The title of this article says it all. It’s not that we don’t know that we should exercise, so why do so many people just not do it? Maybe it’s that they just don’t fully understand all of the benefits. Well, in the article in August 2013 issue of Scientific American, they go over the numerous physiological benefits to exercise. This knowledge makes it much easier to get our bodies going. It’s not just about losing weight or breaking a sweat. There are actually significant changes that occur each time we exercise that help to boost our overall health. Even if you do exercise regularly it is great to understand the things that happen in your body while you are exercising.
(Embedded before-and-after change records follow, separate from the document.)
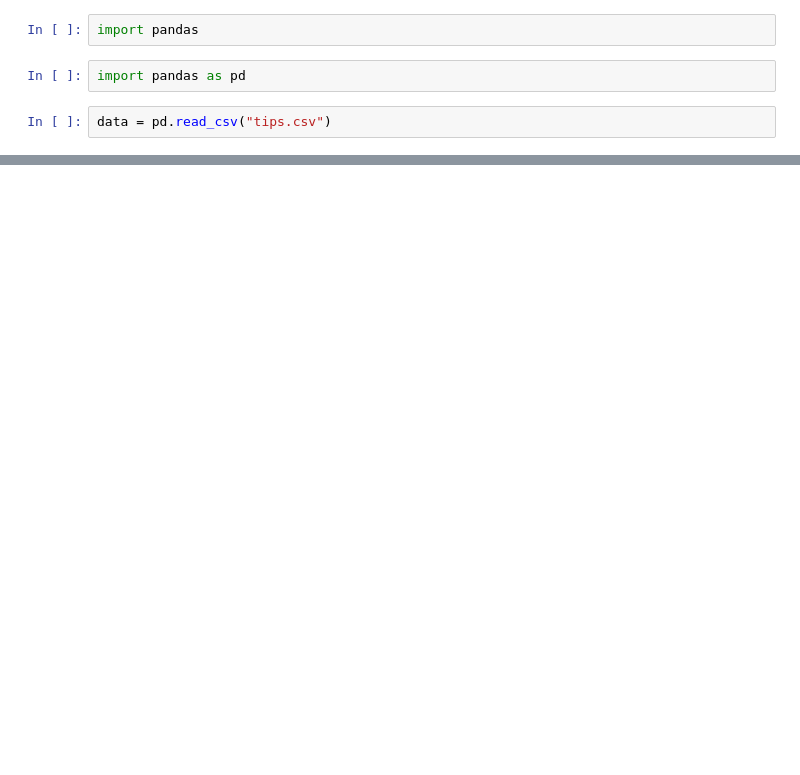
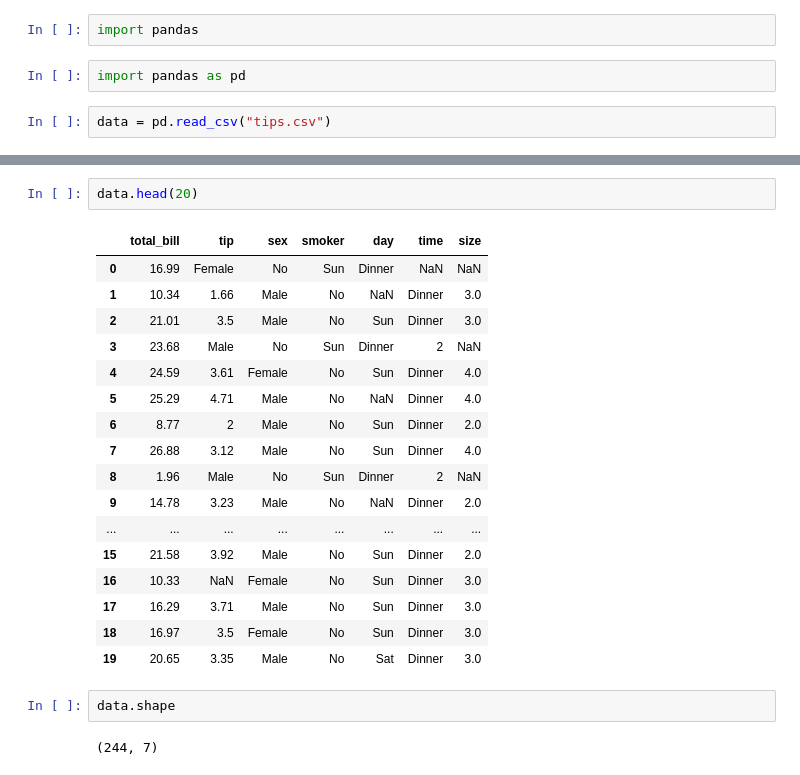
Before and after one commit to mhemanthkmr/June25-07-2024, a Jupyter notebook: panda.ipynb, the cells around one changed output, grey strips where cells are left out. Drawn from its saved outputs; the diff is of its cells as text; blank space fills up the shorter version.

```diff
--- a/panda.ipynb
+++ b/panda.ipynb
@@ -43,0 +84,24 @@ data.describe()
+# %%
+data.head(20)
+# %% [output]
+|  | total_bill | tip | sex | smoker | day | time | size |
+| 0 | 16.99 | Female | No | Sun | Dinner | NaN | NaN |
+| 1 | 10.34 | 1.66 | Male | No | NaN | Dinner | 3.0 |
+| 2 | 21.01 | 3.5 | Male | No | Sun | Dinner | 3.0 |
+| 3 | 23.68 | Male | No | Sun | Dinner | 2 | NaN |
+| 4 | 24.59 | 3.61 | Female | No | Sun | Dinner | 4.0 |
+| 5 | 25.29 | 4.71 | Male | No | NaN | Dinner | 4.0 |
+| 6 | 8.77 | 2 | Male | No | Sun | Dinner | 2.0 |
+| 7 | 26.88 | 3.12 | Male | No | Sun | Dinner | 4.0 |
+| 8 | 1.96 | Male | No | Sun | Dinner | 2 | NaN |
+| 9 | 14.78 | 3.23 | Male | No | NaN | Dinner | 2.0 |
+| ... | ... | ... | ... | ... | ... | ... | ... |
+| 15 | 21.58 | 3.92 | Male | No | Sun | Dinner | 2.0 |
+| 16 | 10.33 | NaN | Female | No | Sun | Dinner | 3.0 |
+| 17 | 16.29 | 3.71 | Male | No | Sun | Dinner | 3.0 |
+| 18 | 16.97 | 3.5 | Female | No | Sun | Dinner | 3.0 |
+| 19 | 20.65 | 3.35 | Male | No | Sat | Dinner | 3.0 |
+# %%
+data.shape
+# %% [output]
+(244, 7)
```
Also changed, not shown: parts of 19 cells of this notebook, 1 other file.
The article speaks about the many benefits to the body with “sustained bouts of moderate to vigorous physical activity”. I think that it is fair to say that we all know that exercise always makes us feel better, but not many people really understand why that is. Our bodies thrive off motion, and pushing our bodies physically catalyzes many reactions that boost our health and simply make us work better. Here is a summary of the various systems they speak about in the article:
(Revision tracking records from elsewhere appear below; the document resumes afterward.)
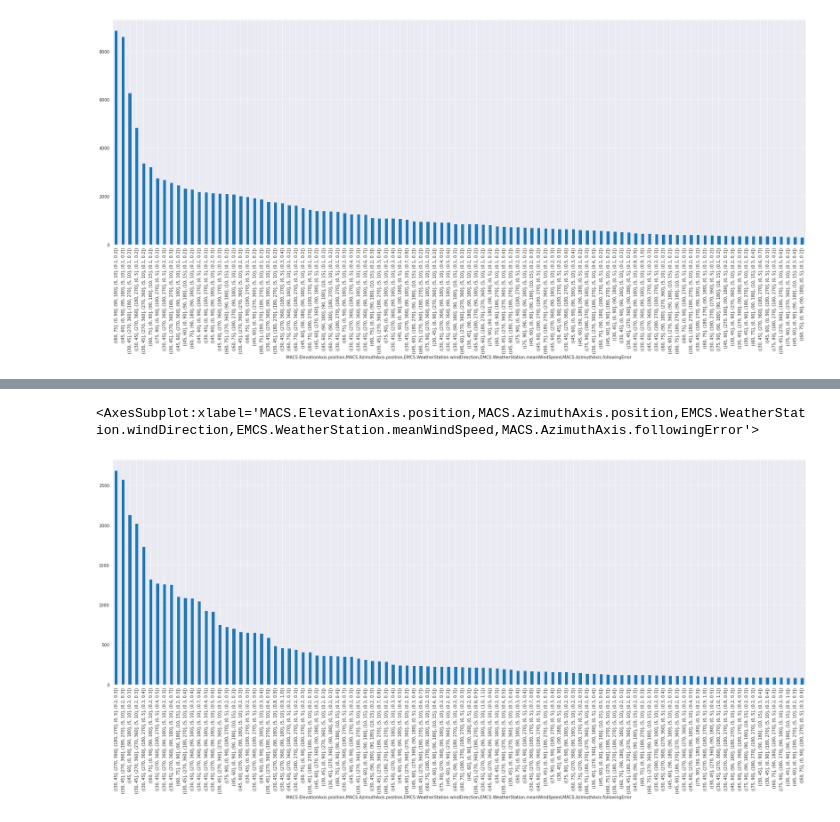
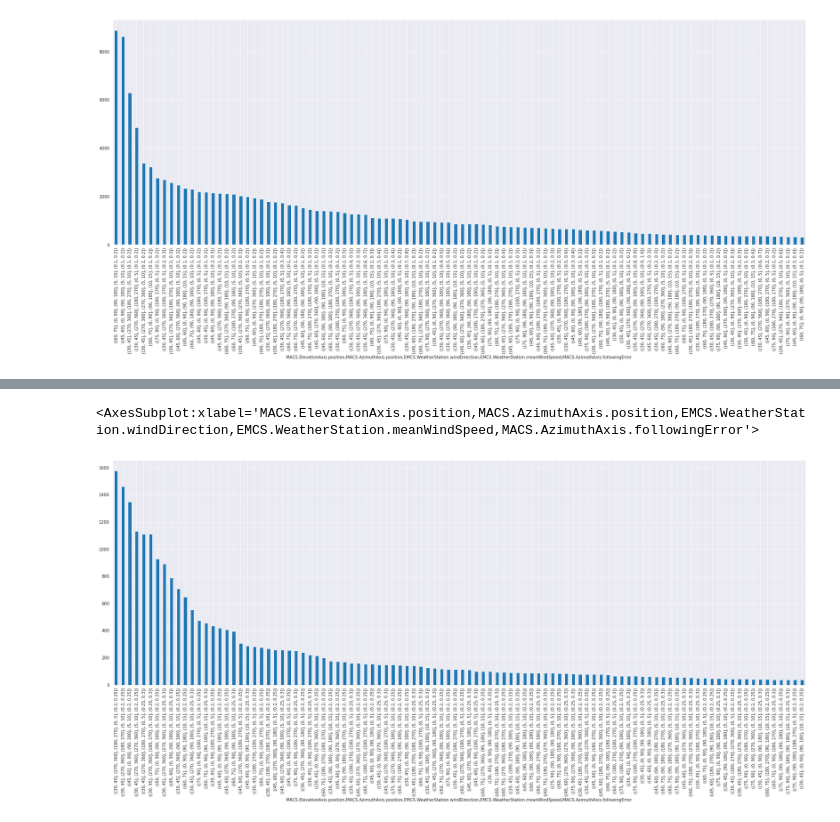
Before and after one commit to mahulo2009/DataScientistND_DataScienceBlogPost, a Jupyter notebook: Following_Error_March_2021.ipynb, the cells around one changed output, grey strips where cells are left out. Drawn from its saved outputs; the diff is of its cells as text; code cells hidden in the pictures.

```diff
--- a/Following_Error_March_2021.ipynb
+++ b/Following_Error_March_2021.ipynb
@@ -242,20 +274,20 @@ ser.plot.bar()
 # %%
 group_var = df_guiding.groupby (
     [
         pd.cut(x=df_guiding['MACS.ElevationAxis.position'], bins=np.arange(30,90+15,15)),
         pd.cut(x=df_guiding['MACS.AzimuthAxis.position'], bins=np.arange(0,360+90,90)),
         pd.cut(x=df_guiding['EMCS.WeatherStation.windDirection'], bins=np.arange(0,360+90,90)),
         pd.cut(x=df_guiding['EMCS.WeatherStation.meanWindSpeed'], bins=np.arange(0,15+5,5)),
-        pd.cut(x=df_guiding['MACS.AzimuthAxis.followingError'].abs(), bins=np.arange(0.2,10+0.1,0.1))
+        pd.cut(x=df_guiding['MACS.AzimuthAxis.followingError'].abs(), bins=np.arange(0.2,0.3+0.05,0.05))
 
     ]
 )  ['MACS.AzimuthAxis.followingError']
 
 group_var_filter = group_var.count().nlargest(n=100)
 group_var_filter.plot.bar()
 # %% [output]
 <AxesSubplot:xlabel='MACS.ElevationAxis.position,MACS.AzimuthAxis.position,EMCS.WeatherStation.windDirection,EMCS.WeatherStation.meanWindSpeed,MACS.AzimuthAxis.followingError'>
-[figure, old version]
+[figure, new version]
 # %%
 d = {}
 group_var_independent_count = group_var_independent.count()
```
Also changed, not shown: parts of 10 cells of this notebook.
Nervous System: Exercise improves brain function. Aerobic training helps people’s brains function better in terms of organization, planning, and attention. So, even though you may be pushed for time, exercise will help make your time at work more productive.
Immune System: Regular physical activity helps to protect the body from inflammation and strengthen the immune system. However, going overboard can have the opposite effect and weaken the immune system. This reduces your body’s ability to fight off germs and sickness. So, more is not always better.
Endocrine System: This system is your hormone system. There are dozens of hormones in the body and they control a wide variety of crucial functions in the body. A couple of hormones that benefit from exercise are insulin and adiponectin. Both have a direct relationship to blood sugar control and fat in the human body. Improving the function of these hormones greatly reduces risk of diseases like type 2 diabetes and metabolic syndrome.
Musculoskeletal System: This is the obvious one. Exercise makes your fitter. Varied forms can help with things like muscles strength, muscular endurance, bone strength, and balance.
Genetics: You must remember that many genes need to be turned on or off by various processes in the body. Exercise does have an impact on gene expression. A wide range of cells in the body can have genes affected by exercise induced physiology.
Cancer: “Physical activity reduces the risk of breast, colorectal and other malignancies.”
So, the next time you think you are working out just to burn some calories and get your blood pumping, realize that there is an entire symphony of reactions going on in your body. All of which boost your health and make you feel better. Seems like a pretty good reason to keep doing it.